"A quilt? Really?"
"Why not? It'd be cool."
I should tell you that Peter loves this type of challenge. No doubt he would do very well in the Unconvential Materials Challenges on Project Runway. In his eyes, these Tyvek race numbers, all worn-in and well-washed, are perfect for a quilt. In my eyes? I tend to get a little squirmy at the thought of an Unconventional Materials Challenge. There's plenty of traditional materials I like just fine, thanks.
Plus, why would anyone want to cozy up on a cold winter night with a Tyvek quilt?

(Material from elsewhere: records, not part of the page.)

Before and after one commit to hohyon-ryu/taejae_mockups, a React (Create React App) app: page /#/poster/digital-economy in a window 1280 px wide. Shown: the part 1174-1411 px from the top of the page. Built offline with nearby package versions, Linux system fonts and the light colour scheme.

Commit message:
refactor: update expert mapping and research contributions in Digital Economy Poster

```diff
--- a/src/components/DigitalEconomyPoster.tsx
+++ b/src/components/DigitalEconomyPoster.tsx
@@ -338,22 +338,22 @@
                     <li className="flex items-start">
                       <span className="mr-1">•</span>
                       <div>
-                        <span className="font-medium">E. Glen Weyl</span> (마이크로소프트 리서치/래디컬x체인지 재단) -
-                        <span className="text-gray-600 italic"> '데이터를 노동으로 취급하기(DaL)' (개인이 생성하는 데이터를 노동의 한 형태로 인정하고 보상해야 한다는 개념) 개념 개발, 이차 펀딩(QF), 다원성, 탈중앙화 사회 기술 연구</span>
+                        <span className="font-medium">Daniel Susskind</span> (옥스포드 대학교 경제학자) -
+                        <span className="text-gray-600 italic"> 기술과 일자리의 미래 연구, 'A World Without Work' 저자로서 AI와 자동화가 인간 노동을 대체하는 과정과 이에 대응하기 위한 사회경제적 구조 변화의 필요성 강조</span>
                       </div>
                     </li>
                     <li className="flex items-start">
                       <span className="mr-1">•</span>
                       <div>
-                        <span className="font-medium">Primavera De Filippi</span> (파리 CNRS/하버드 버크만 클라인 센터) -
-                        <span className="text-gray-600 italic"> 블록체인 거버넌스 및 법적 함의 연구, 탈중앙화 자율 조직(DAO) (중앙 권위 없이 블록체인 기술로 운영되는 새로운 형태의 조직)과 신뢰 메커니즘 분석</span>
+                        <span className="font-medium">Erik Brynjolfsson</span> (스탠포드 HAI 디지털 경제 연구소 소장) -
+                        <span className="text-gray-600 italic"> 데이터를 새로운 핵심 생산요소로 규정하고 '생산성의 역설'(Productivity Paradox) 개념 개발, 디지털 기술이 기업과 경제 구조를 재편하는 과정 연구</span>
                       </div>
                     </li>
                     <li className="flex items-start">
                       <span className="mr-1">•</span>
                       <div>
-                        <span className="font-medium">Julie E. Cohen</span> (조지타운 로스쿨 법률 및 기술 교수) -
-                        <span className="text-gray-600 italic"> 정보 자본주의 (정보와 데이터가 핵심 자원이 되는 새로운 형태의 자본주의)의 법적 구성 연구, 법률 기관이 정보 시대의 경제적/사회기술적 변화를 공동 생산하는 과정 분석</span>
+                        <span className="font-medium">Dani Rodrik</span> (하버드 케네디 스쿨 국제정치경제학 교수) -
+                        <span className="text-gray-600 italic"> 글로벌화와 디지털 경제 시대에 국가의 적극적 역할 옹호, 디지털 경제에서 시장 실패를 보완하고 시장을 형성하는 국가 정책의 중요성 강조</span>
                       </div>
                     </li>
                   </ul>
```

Alright. So, I left the stack of numbers in my studio while I thought about exactly how to tackle this project. I thought maybe they would make a nice blanket to use at the track, to claim a spot on the infield, sit on between races. He could roll it up and keep in his car (it would need some ties).
Its a small quilt (roughly 40" x 45"), but perfect for several cyclist-sized bums. I had thought I would use the back of the numbers in some spots, but Peter didn't like that idea. I pieced the numbers in strips first, turning and flipping some of the numbers, then pieced those strips together. I think I can call it a quilt because it is, in fact, quilted. I loosely outline-stitched/quilted some of the numbers using free-motion quilting and my Bernina Stitch Regulator. (I adore my BSR.) These were intentionally very loose and hand-drawn like. You believe me, right?
I also free motioned a bike on one corner. When the quilt is rolled up and tied, the bike is on top. The backing (and the ties) is a blue/black shirting weight chambray I had on hand, which I prewashed. I used Warm and Natural cotton batting. The binding is Kona cotton in a red that I also had.
Sewing with Tyvek is interesting. On one hand its just like fabric- it's sewable, ironable, etc. On the other hand, it is slippery stuff and doesn't like pinholes. I do not know what official rules there are for sewing with Tyvek, but I thought I'd share what worked for me on this project.
- Heavyweight denim or leather needles work well (100/16, 110/18, or 90/14).
- Change your needles often. I would start to hear the tell-tale sound of a teensy bit more effort being needed to push the needle through all the layers and stopped to change the needle immediately. I think this quilt used 6 needles.
- Use bulldog or binder clips instead of pins to hold things together whenver it made sense, otherwise, I pinned as inconspicuously as possible. As an example, when I layed out the quilt layers to make the quilt sandwich, I only pinned right at the seams. That seemed to help hide the pinholes a little, but be ready to commit if you're going to pin somewhere, the hole will stay.
- Tyvek can take pressing and a little steam, but only on low heat.
- I was able to draw the design of the bike directly onto the Tyvek with my favorite pen for this purpose, the FriXion pen. Once I'd stitched the bike, a quick blast of a bit of steam from the iron on a low heat setting and the pen marks disappear. (I have heard rumor that these marks may return later on, but so far I've never had that happen.)
- Baste the quilt around the edges on all 4 sides before binding. It helps everything stay in place a little bit more.
- I pieced the Tyvek numbers with a generous 1/4" seam, and the seam allowance was pressed to one side.
I finished this project and gave it to him just in time for our 18th wedding anniversary. This guy is so worth it, I'd happily stitch Tyvek all day long for him.